Task item: In your copy, reproduce the entries exactly as they are, minus the images.

======

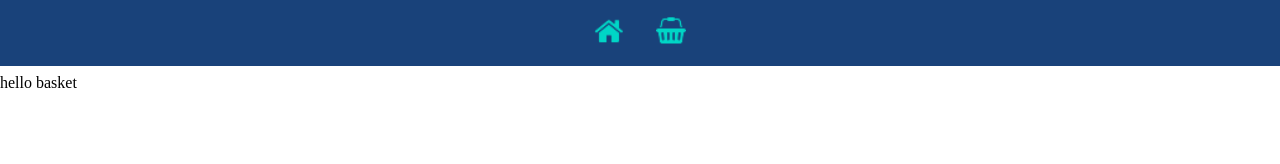
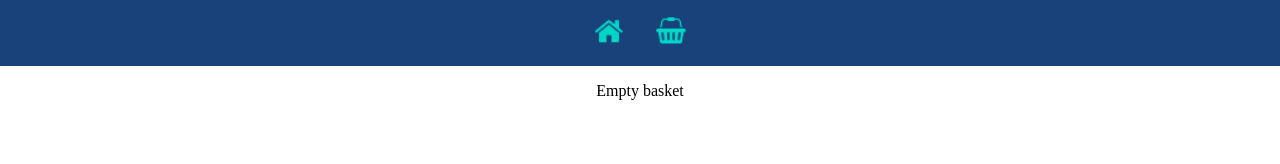
Before and after one commit to milac0/system-checkout-client, a React app: page /basket in a window 1280 px wide. Shown: the top 164 px of the page. Built offline with nearby package versions, Linux system fonts and the light colour scheme.

Commit message:
add list in basket

```diff
--- /dev/null
+++ b/src/components/BasketList.js
@@ -0,0 +1,20 @@
+import React from "react";
+import { useContext } from "react";
+import { DataContext } from "../context/DataContext";
+import Item from "./Item";
+import "./basketList.scss";
+
+const BasketList = () => {
+  const { state } = useContext(DataContext);
+  return (
+    <div className="basket_list">
+      {state.basket.length ? (
+        state.basket.map(bask => <Item item={bask} />)
+      ) : (
+        <p className="basket_msg">Empty basket</p>
+      )}
+    </div>
+  );
+};
+
+export default BasketList;
--- /dev/null
+++ b/src/components/basketList.scss
@@ -0,0 +1,8 @@
+.basket_list {
+  text-align: center;
+
+  .basket-msg {
+    font-size: 1rem;
+    font-weight: 500;
+  }
+}
--- a/src/pages/Basket.js
+++ b/src/pages/Basket.js
@@ -1,7 +1,12 @@
 import React from "react";
+import BasketList from "./../components/BasketList";
 
 const Basket = () => {
-  return <div>hello basket</div>;
+  return (
+    <div>
+      <BasketList />
+    </div>
+  );
 };
 
 export default Basket;
```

======

Expected answer:
Before and after one commit to milac0/system-checkout-client, a React app: page /basket in a window 1280 px wide. Shown: the top 164 px of the page. Built offline with nearby package versions, Linux system fonts and the light colour scheme.

Commit message:
add list in basket

```diff
--- /dev/null
+++ b/src/components/BasketList.js
@@ -0,0 +1,20 @@
+import React from "react";
+import { useContext } from "react";
+import { DataContext } from "../context/DataContext";
+import Item from "./Item";
+import "./basketList.scss";
+
+const BasketList = () => {
+  const { state } = useContext(DataContext);
+  return (
+    <div className="basket_list">
+      {state.basket.length ? (
+        state.basket.map(bask => <Item item={bask} />)
+      ) : (
+        <p className="basket_msg">Empty basket</p>
+      )}
+    </div>
+  );
+};
+
+export default BasketList;
--- /dev/null
+++ b/src/components/basketList.scss
@@ -0,0 +1,8 @@
+.basket_list {
+  text-align: center;
+
+  .basket-msg {
+    font-size: 1rem;
+    font-weight: 500;
+  }
+}
--- a/src/pages/Basket.js
+++ b/src/pages/Basket.js
@@ -1,7 +1,12 @@
 import React from "react";
+import BasketList from "./../components/BasketList";
 
 const Basket = () => {
-  return <div>hello basket</div>;
+  return (
+    <div>
+      <BasketList />
+    </div>
+  );
 };
 
 export default Basket;
```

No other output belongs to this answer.